With Russia threatening to refuse to re-sign the Black Sea deal that would facilitate grain exports during the ongoing war in Ukraine, the break in feed costs expected for 2023 may be challenged. However, prices to date and those forecast for the year have given Canadian livestock producers a reprieve.
Table 2: Year-over-year price declines to help ease margin pressures
The reprieve will directly impact cattle producer profitability (Figure 1). The availability of the better feed grain crop in 2022 was a factor in the improved margins of that year. As feed costs continue to weaken throughout the first half of 2023, profitability is expected to improve.
Figure 1: Feed prices directly impact cattle profitability

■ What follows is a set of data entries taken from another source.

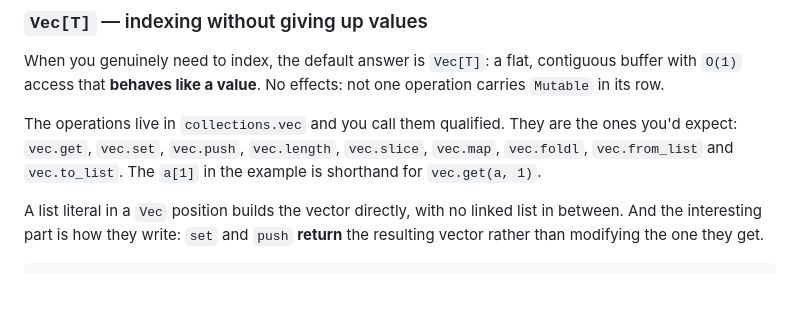
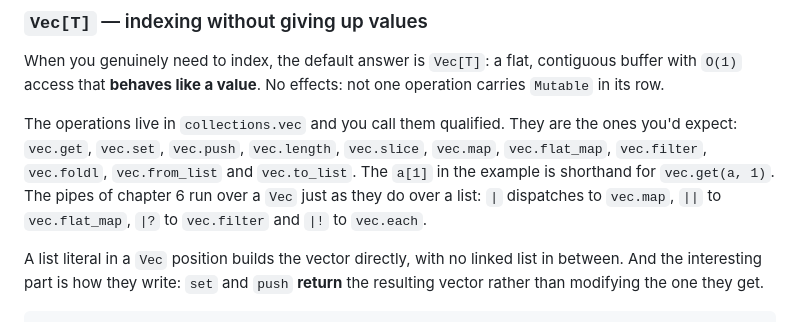
Before and after one commit to kaikailang-org/kaikai-book, a Markdown page: chapters/ch04-compound-types.md, the part around the change. Rendered like a GitHub page; blank space fills up the shorter version.

Commit message:
cap04: Vec monta los cuatro pipes
vec.flat_map y vec.filter se suman al catálogo, y | || |? |! despachan
sobre un Vec igual que sobre una lista. Los cuatro corridos antes de
escribirlo.

```diff
--- a/chapters/ch04-compound-types.md
+++ b/chapters/ch04-compound-types.md
@@ -331,9 +331,12 @@ carries `Mutable` in its row.
 
 The operations live in `collections.vec` and you call them
 qualified. They are the ones you'd expect: `vec.get`, `vec.set`,
-`vec.push`, `vec.length`, `vec.slice`, `vec.map`, `vec.foldl`,
-`vec.from_list` and `vec.to_list`. The `a[1]` in the example is
-shorthand for `vec.get(a, 1)`.
+`vec.push`, `vec.length`, `vec.slice`, `vec.map`,
+`vec.flat_map`, `vec.filter`, `vec.foldl`, `vec.from_list` and
+`vec.to_list`. The `a[1]` in the example is shorthand for
+`vec.get(a, 1)`. The pipes of chapter 6 run over a `Vec` just
+as they do over a list: `|` dispatches to `vec.map`, `||` to
+`vec.flat_map`, `|?` to `vec.filter` and `|!` to `vec.each`.
 
 A list literal in a `Vec` position builds the vector directly,
 with no linked list in between. And the interesting part is how
```
Also changed, not shown: capitulos/cap04-tipos-compuestos.md (+6 -3 lines).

The effect on profitability is even more pronounced in a high feed cost environment when producers grow their own feed. Own-grown feed costs have made a significant, consistent difference to margins since 2021.
The current strength of beef demand continues to drive cattle market fundamentals
The contraction in the North American cattle herd is likely slowing as conditions improve in fields and markets. Nonetheless, the USDA raised their forecast for 2023 domestic beef production in April (to 26.8 billion pounds) based on higher anticipated slaughter numbers in Q2 and Q3. The March 1 Cattle on Feed report showed a correspondingly lowered feedlot inventory, down more than 4% YoY. In Canada, federally inspected packers have slaughtered 2.2% fewer heads YoY as of April 22. The Canfax cattle on feed report for April 1 showed inventories 9% lower YoY, with consistent YoY declines each month since August 2022. Fed cattle prices, one of the outcomes of consistently high beef demand, reflect this movement through the system.
The U.S. is heading into its busiest season for beef demand with the Memorial Day weekend festivities, which are helping to drive current slaughter numbers there. However, bearish factors such as slowing economic growth and higher interest rates are likely to weigh on upcoming demand in both the U.S. and Canada as discretionary spending takes a back seat to debt repayment. Chinese beef demand is expected to be strong as the country continues to break away from pandemic-related economic restrictions and will support global beef prices. According to McKinsey, there’s a movement in China away from pork consumption to beef, which is seen as better value, better quality and healthier – although pork remains the country’s meat of choice.
The Chinese red meat market highlights the divergence we see in the demand for beef and pork (Figure 2). FCC Economics’ meat demand index shows the different trajectories of Canadian demand for the two red meats.
Figure 2: The different influences of a pandemic on beef vs. pork demand
Canadians still prefer beef despite high prices, with beef demand climbing steadily since 2013. With an added boost in 2015, pork matched the growing demand until 2019, when it started falling. Throughout the pandemic (2020–2022), disposable income and pent-up demand benefitted the cattle supply chain while reducing demand for pork. However, pork prices are down relative to beef and chicken, which should move consumption towards pork, everything else being equal.
The demand for red meat is expected to be strong for the first half of the outlook period and well into the second half when Canadian bar-b-que season begins. Overseas demand is also robust, although Canada isn’t a large meat exporter to China, as are South American, U.S. and Oceanic exporters. But even a good bar-b-que season won’t be enough to offset the major changes to eastern hog production.
Martha joined the Economics team in 2013, focusing on research insights about risk and success factors for agricultural producers and agri-businesses. She has 25 years’ experience conducting and communicating quantitative and qualitative research results to industry experts. Martha holds a Master of Sociology degree from Queen’s University in Kingston, Ontario and a Master of Fine Arts degree in non-fiction writing from the University of King’s College.